“After working with the team from qSample, we decided to move all our survey research to online, and now we are able to conduct research fast, with less expense, and with more accurate samples than ever.” Jim Kitchens, Ph. D, President of The Kitchens Group.
After realizing that using online and mobile technology for gathering insight is more efficient and faster than the traditional ways of conducting in-person research (or even on the phone), many qSample clients have embraced new virtual options offered for their quant and qual needs.
qSample blends both qualitative and quantitative research to provide the most comprehensive research solution for its clients. The ability to conduct online focus groups using a custom online chat platform takes advantage of both methodologies. As a result, clients receive respondent data in more detail. This process also allows the researcher to cross reference quantitative data when conducting qualitative research.
Clients see success in the number of responses and the quality of the feedback received as well. There is no doubt about it: online options are less expensive, more time efficient and also often require less manpower to administer. In addition, online options bring benefits including the ability to gather more respondents and increased opportunity for communication throughout the process.
Social media has responded in kind. We as consumers can now take surveys on Facebook and survey sites and these sites make it easier to get questions out to the masses. We can vote, see other people’s responses, add commentary and review products and services online as well.
Focus groups are a great way to help find evidence when trying to prove or disprove a theory and even with a large number of research dollars earmarked for qualitative research, companies always look for ways to make that money work more efficiently. Focus groups do not aim to reach consensus on the discussed issues. According to Monique M. Hennick in her book, “International Focus Group Research: A Handbook for the Health and Social Sciences”, ‘focus groups encourage a range of responses which provide a greater understanding of the attitudes, behavior, opinions or perceptions of participants on the research issues’.
Focus groups started right after World War II when the military was researching how US soldiers were responding to the propoganda films made famous by Uncle Sam. Robert K Merton and Paul Lazarsfeld disagreed with the leading questions that were presented to the soldiers and developed specified criteria to gather nonbiased feedback from them. Merton’s resulting book, “The Focused Interview”, published in the 1950’s, became a guide for scholars and researchers in the area of market research.
Social scientists came on board with focus groups in the 1980’s and despite the fact that focus groups were initially developed as an academic research method, they have become more synonymous with market research (Jeremy Munday, 2006). Marketers realized that groups might hold a key to discovering how/why/when people buy, when they need services and how they like to receive and dissimilate information. This all, of course, impacts their buying decisions.
In the 1990’s, online surveys became popular and soon thereafter, marketers realized that there was even more potential for gathering feedback online.
When implemented correctly, online market research can help companies determine proper targeting of the market and discover opportunities that may not have been clear before. In addition it can help evaluate success of a campaign, service or product and help identify the need for a change in tactics.

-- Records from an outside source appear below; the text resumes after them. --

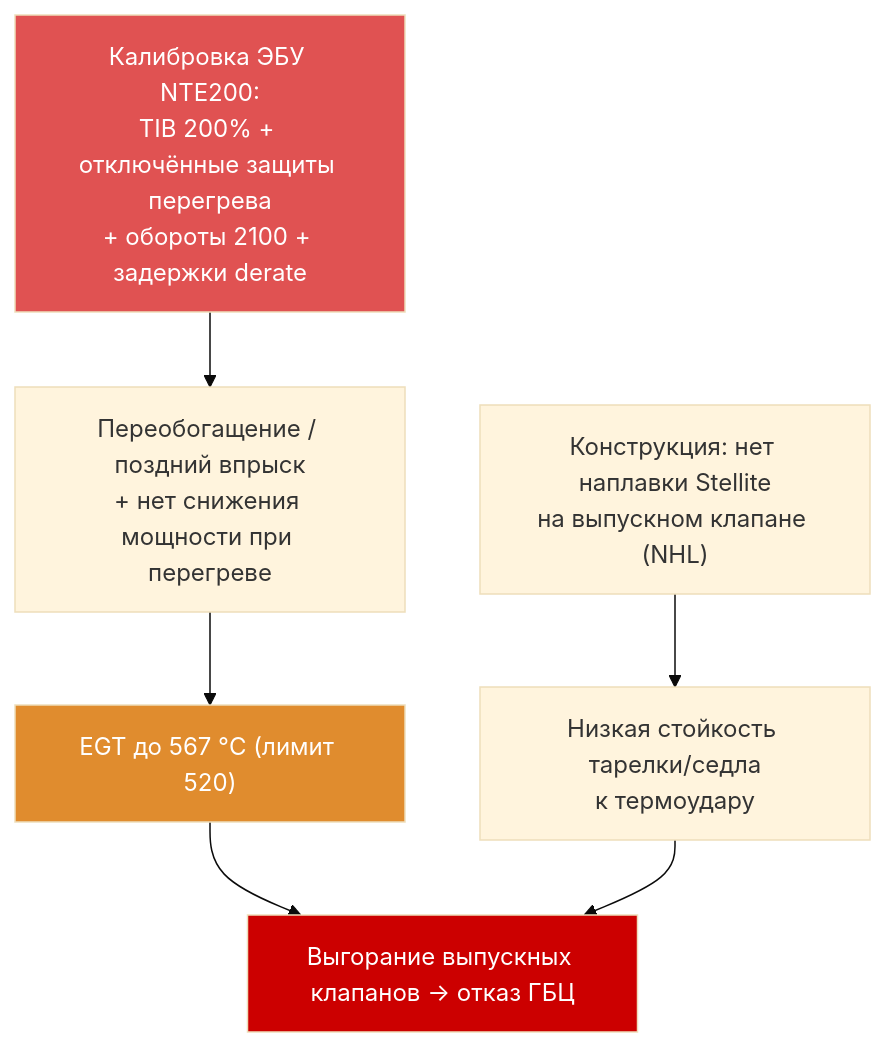
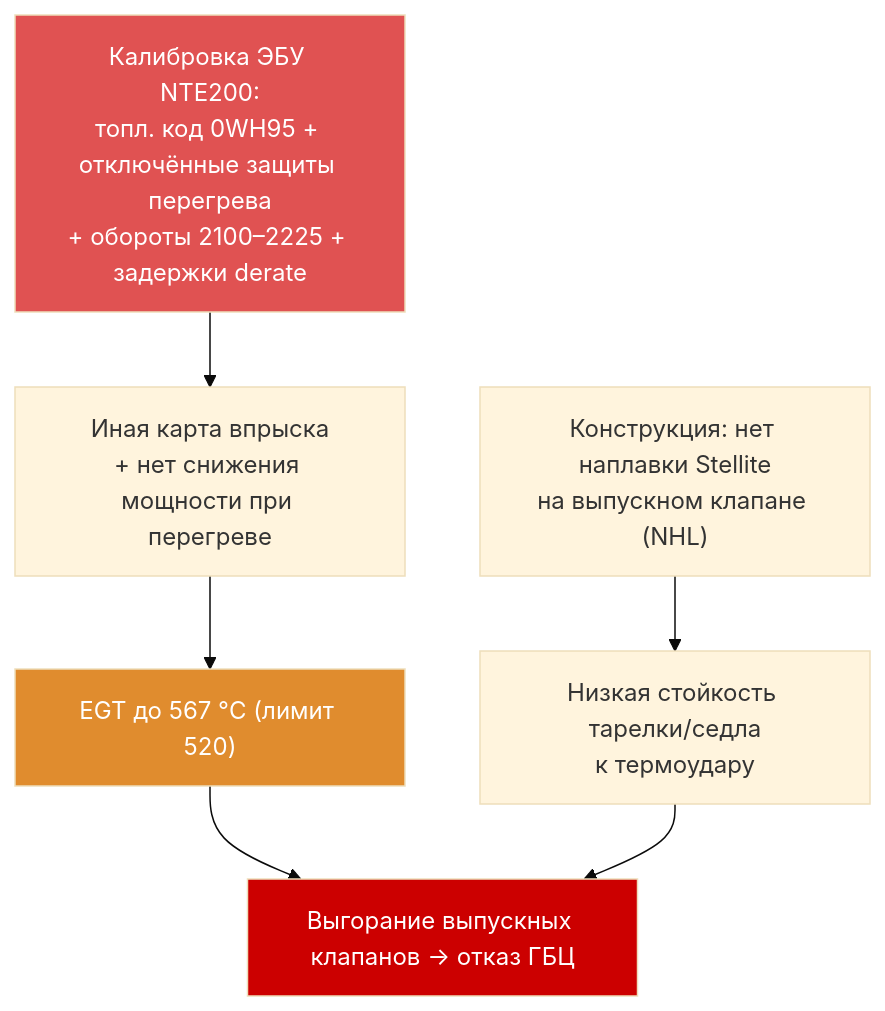
One commit to victorekuznetsov/NTE200 changed the diagram in 05 Отчёты/Аналитические/Отчёт ТС и Надёжности NTE200/00 Отчёт — ТС и Надёжность NTE200 (master).md. Above: the diagram before and after it, drawn with Mermaid (base theme). The commit also changed other lines of this file and 22 other files, not shown here.

First line of the commit message:
Исправление TIB по аутентичному экспорту Calterm: TIB = Trip Information Base, не влияет на впрыск

````diff
--- a/05 Отчёты/Аналитические/Отчёт ТС и Надёжности NTE200/00 Отчёт — ТС и Надёжность NTE200 (master).md
+++ b/05 Отчёты/Аналитические/Отчёт ТС и Надёжности NTE200/00 Отчёт — ТС и Надёжность NTE200 (master).md
@@ -39,11 +42,11 @@
 ```mermaid
 flowchart TD
-    ECM["Калибровка ЭБУ NTE200:<br/>TIB 200% + отключённые защиты перегрева<br/>+ обороты 2100 + задержки derate"] --> COMB["Переобогащение / поздний впрыск<br/>+ нет снижения мощности при перегреве"]
+    ECM["Калибровка ЭБУ NTE200:<br/>топл. код 0WH95 + отключённые защиты перегрева<br/>+ обороты 2100–2225 + задержки derate"] --> COMB["Иная карта впрыска<br/>+ нет снижения мощности при перегреве"]
     COMB --> EGT["EGT до 567 °C (лимит 520)"]
     STEL["Конструкция: нет наплавки Stellite<br/>на выпускном клапане (NHL)"] --> WEAR["Низкая стойкость тарелки/седла<br/>к термоудару"]
     EGT --> FAIL["Выгорание выпускных клапанов → отказ ГБЦ"]
     WEAR --> FAIL
     style ECM fill:#e05252,color:#fff
     style FAIL fill:#cc0000,color:#fff
     style EGT fill:#e08c2e,color:#fff
 ```
````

There are different types of focus groups. One of the most common types – Instrumental Focus Group, where the goal is to eject opinions, behavior patterns or knowledge. There are also Expressive Focus Groups, where the primary goal is the health and welfare of a participant (s). These groups are commonly held in the social services industries and in therapy or counseling venues.
How groups are structured varies greatly and is dependent on client request-as well as surveying recommendations to obtain the best feedback possible. Groups can range from completely structured/controlled to non-structured types; organized to receive responses to specific questions or more of an open-ended discussion. In a way, we start a focus group when we roundtable at work or conference call with other people to discuss a particular topic.
qSample often holds virtual focus groups in our customized chat rooms. The advantages of virtual versus traditional focus groups include:
Geographical – The location of respondents no longer matters so much, unless of course the client specifies that all respondents should be from a specific region or area. This allows marketers a larger group of respondents to pull from. In the area of attendance, virtual groups allow us to pull in feedback from professionals and executive who would commonly not have the time to participate.
Financial– The client can save money by using online options to hold focus groups. There are no longer costs for hotels, space to hold groups, production teams, recording equipment and more. The participant fee is commonly lower as well and all that’s necessary is access to a computer, which most of the population has.
Flexibility– Virtual survey and discussions can be much more flexible in both timing and format versus a traditional group. This is because the method can be applied to elicit information from any topic, from diverse groups of people and in diverse settings (Stewart, D.W., “Focus groups:Theory and practice, 2nd edition”). In addition, holding a group virtually may prevent biases amongst the participants and therefore skewed feedback.
Virtual focus groups also help with streamlining both projects and data. David Warwick, the President of iverificationservices.com says, “As we have completed projects with qSample, they have consistently helped us improve the projects and streamline the processes involved. Their advice and recommendations have improved the overall quality of the project objectives.”
To learn more about qSample’s online focus group capabilities, email firstname.lastname@example.org